[Entries shown — start]

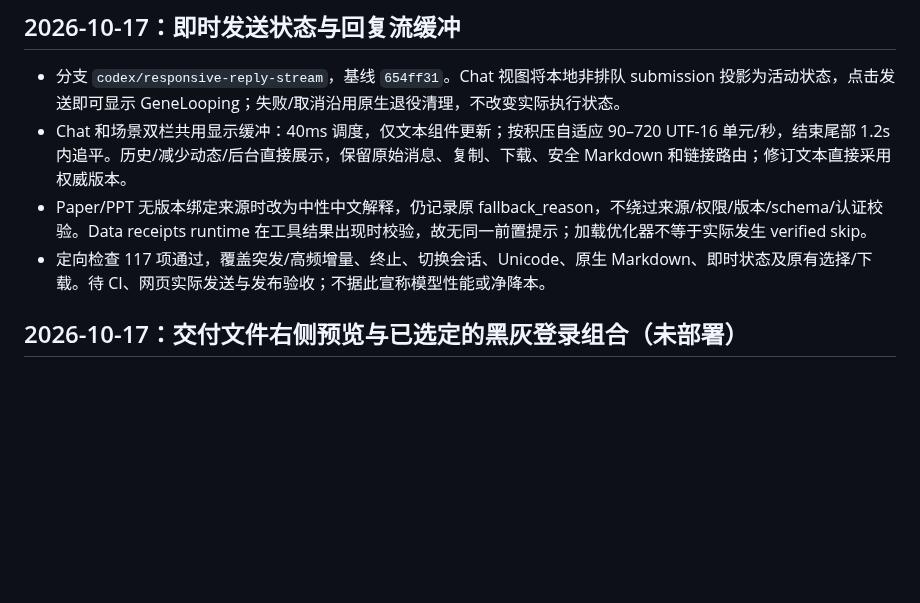
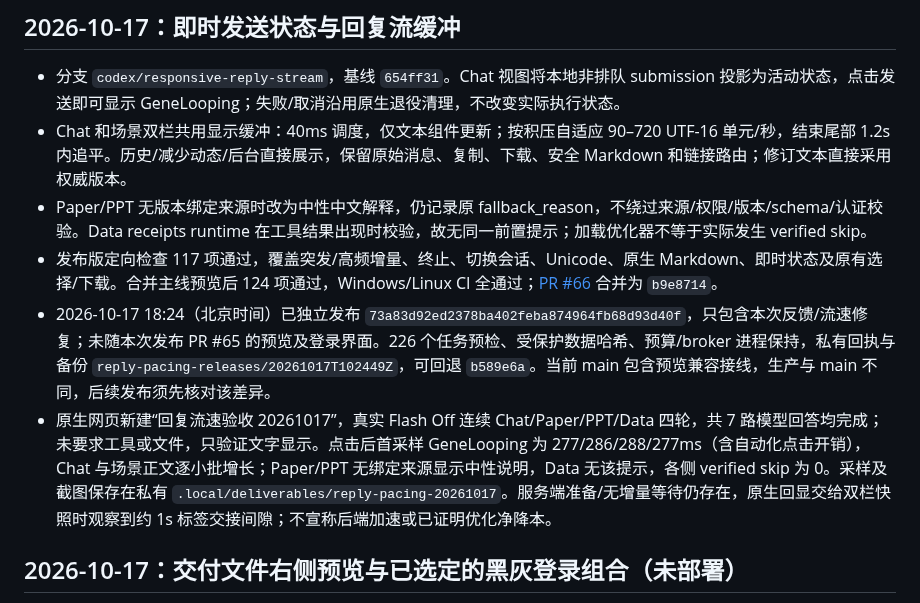
Before and after one commit to jingyio/DeepSeek-Harless, a Markdown page: docs/handoffs/main.md, the part around the change. GitHub-like rendering; blank space fills up the shorter version.

Commit message:
记录四场景回复节奏真实网页验收与发布版本

```diff
--- a/docs/handoffs/main.md
+++ b/docs/handoffs/main.md
@@ -5,7 +5,9 @@
 - 分支 `codex/responsive-reply-stream`，基线 `654ff31`。Chat 视图将本地非排队 submission 投影为活动状态，点击发送即可显示 GeneLooping；失败/取消沿用原生退役清理，不改变实际执行状态。
 - Chat 和场景双栏共用显示缓冲：40ms 调度，仅文本组件更新；按积压自适应 90–720 UTF-16 单元/秒，结束尾部 1.2s 内追平。历史/减少动态/后台直接展示，保留原始消息、复制、下载、安全 Markdown 和链接路由；修订文本直接采用权威版本。
 - Paper/PPT 无版本绑定来源时改为中性中文解释，仍记录原 fallback_reason，不绕过来源/权限/版本/schema/认证校验。Data receipts runtime 在工具结果出现时校验，故无同一前置提示；加载优化器不等于实际发生 verified skip。
-- 定向检查 117 项通过，覆盖突发/高频增量、终止、切换会话、Unicode、原生 Markdown、即时状态及原有选择/下载。待 CI、网页实际发送与发布验收；不据此宣称模型性能或净降本。
+- 发布版定向检查 117 项通过，覆盖突发/高频增量、终止、切换会话、Unicode、原生 Markdown、即时状态及原有选择/下载。合并主线预览后 124 项通过，Windows/Linux CI 全通过；[PR #66](https://github.com/jingyio/DeepSeek-Harless/pull/66) 合并为 `b9e8714`。
+- 2026-10-17 18:24（北京时间）已独立发布 `73a83d92ed2378ba402feba874964fb68d93d40f`，只包含本次反馈/流速修复；未随本次发布 PR #65 的预览及登录界面。226 个任务预检、受保护数据哈希、预算/broker 进程保持，私有回执与备份 `reply-pacing-releases/20261017T102449Z`，可回退 `b589e6a`。当前 main 包含预览兼容接线，生产与 main 不同，后续发布须先核对该差异。
+- 原生网页新建“回复流速验收 20261017”，真实 Flash Off 连续 Chat/Paper/PPT/Data 四轮，共 7 路模型回答均完成；未要求工具或文件，只验证文字显示。点击后首采样 GeneLooping 为 277/286/288/277ms（含自动化点击开销），Chat 与场景正文逐小批增长；Paper/PPT 无绑定来源显示中性说明，Data 无该提示，各侧 verified skip 为 0。采样及截图保存在私有 `.local/deliverables/reply-pacing-20261017`。服务端准备/无增量等待仍存在，原生回显交给双栏快照时观察到约 1s 标签交接间隙；不宣称后端加速或已证明优化净降本。
 
 ## 2026-10-17：交付文件右侧预览与已选定的黑灰登录组合（未部署）
 
```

[Entries shown — finish]

* About this task *
Please copy the data shown above, line by line and exactly, omitting the images.

* Answer space *
Before and after one commit to jingyio/DeepSeek-Harless, a Markdown page: docs/handoffs/main.md, the part around the change. GitHub-like rendering; blank space fills up the shorter version.

Commit message:
记录四场景回复节奏真实网页验收与发布版本

```diff
--- a/docs/handoffs/main.md
+++ b/docs/handoffs/main.md
@@ -5,7 +5,9 @@
 - 分支 `codex/responsive-reply-stream`，基线 `654ff31`。Chat 视图将本地非排队 submission 投影为活动状态，点击发送即可显示 GeneLooping；失败/取消沿用原生退役清理，不改变实际执行状态。
 - Chat 和场景双栏共用显示缓冲：40ms 调度，仅文本组件更新；按积压自适应 90–720 UTF-16 单元/秒，结束尾部 1.2s 内追平。历史/减少动态/后台直接展示，保留原始消息、复制、下载、安全 Markdown 和链接路由；修订文本直接采用权威版本。
 - Paper/PPT 无版本绑定来源时改为中性中文解释，仍记录原 fallback_reason，不绕过来源/权限/版本/schema/认证校验。Data receipts runtime 在工具结果出现时校验，故无同一前置提示；加载优化器不等于实际发生 verified skip。
-- 定向检查 117 项通过，覆盖突发/高频增量、终止、切换会话、Unicode、原生 Markdown、即时状态及原有选择/下载。待 CI、网页实际发送与发布验收；不据此宣称模型性能或净降本。
+- 发布版定向检查 117 项通过，覆盖突发/高频增量、终止、切换会话、Unicode、原生 Markdown、即时状态及原有选择/下载。合并主线预览后 124 项通过，Windows/Linux CI 全通过；[PR #66](https://github.com/jingyio/DeepSeek-Harless/pull/66) 合并为 `b9e8714`。
+- 2026-10-17 18:24（北京时间）已独立发布 `73a83d92ed2378ba402feba874964fb68d93d40f`，只包含本次反馈/流速修复；未随本次发布 PR #65 的预览及登录界面。226 个任务预检、受保护数据哈希、预算/broker 进程保持，私有回执与备份 `reply-pacing-releases/20261017T102449Z`，可回退 `b589e6a`。当前 main 包含预览兼容接线，生产与 main 不同，后续发布须先核对该差异。
+- 原生网页新建“回复流速验收 20261017”，真实 Flash Off 连续 Chat/Paper/PPT/Data 四轮，共 7 路模型回答均完成；未要求工具或文件，只验证文字显示。点击后首采样 GeneLooping 为 277/286/288/277ms（含自动化点击开销），Chat 与场景正文逐小批增长；Paper/PPT 无绑定来源显示中性说明，Data 无该提示，各侧 verified skip 为 0。采样及截图保存在私有 `.local/deliverables/reply-pacing-20261017`。服务端准备/无增量等待仍存在，原生回显交给双栏快照时观察到约 1s 标签交接间隙；不宣称后端加速或已证明优化净降本。
 
 ## 2026-10-17：交付文件右侧预览与已选定的黑灰登录组合（未部署）
 
```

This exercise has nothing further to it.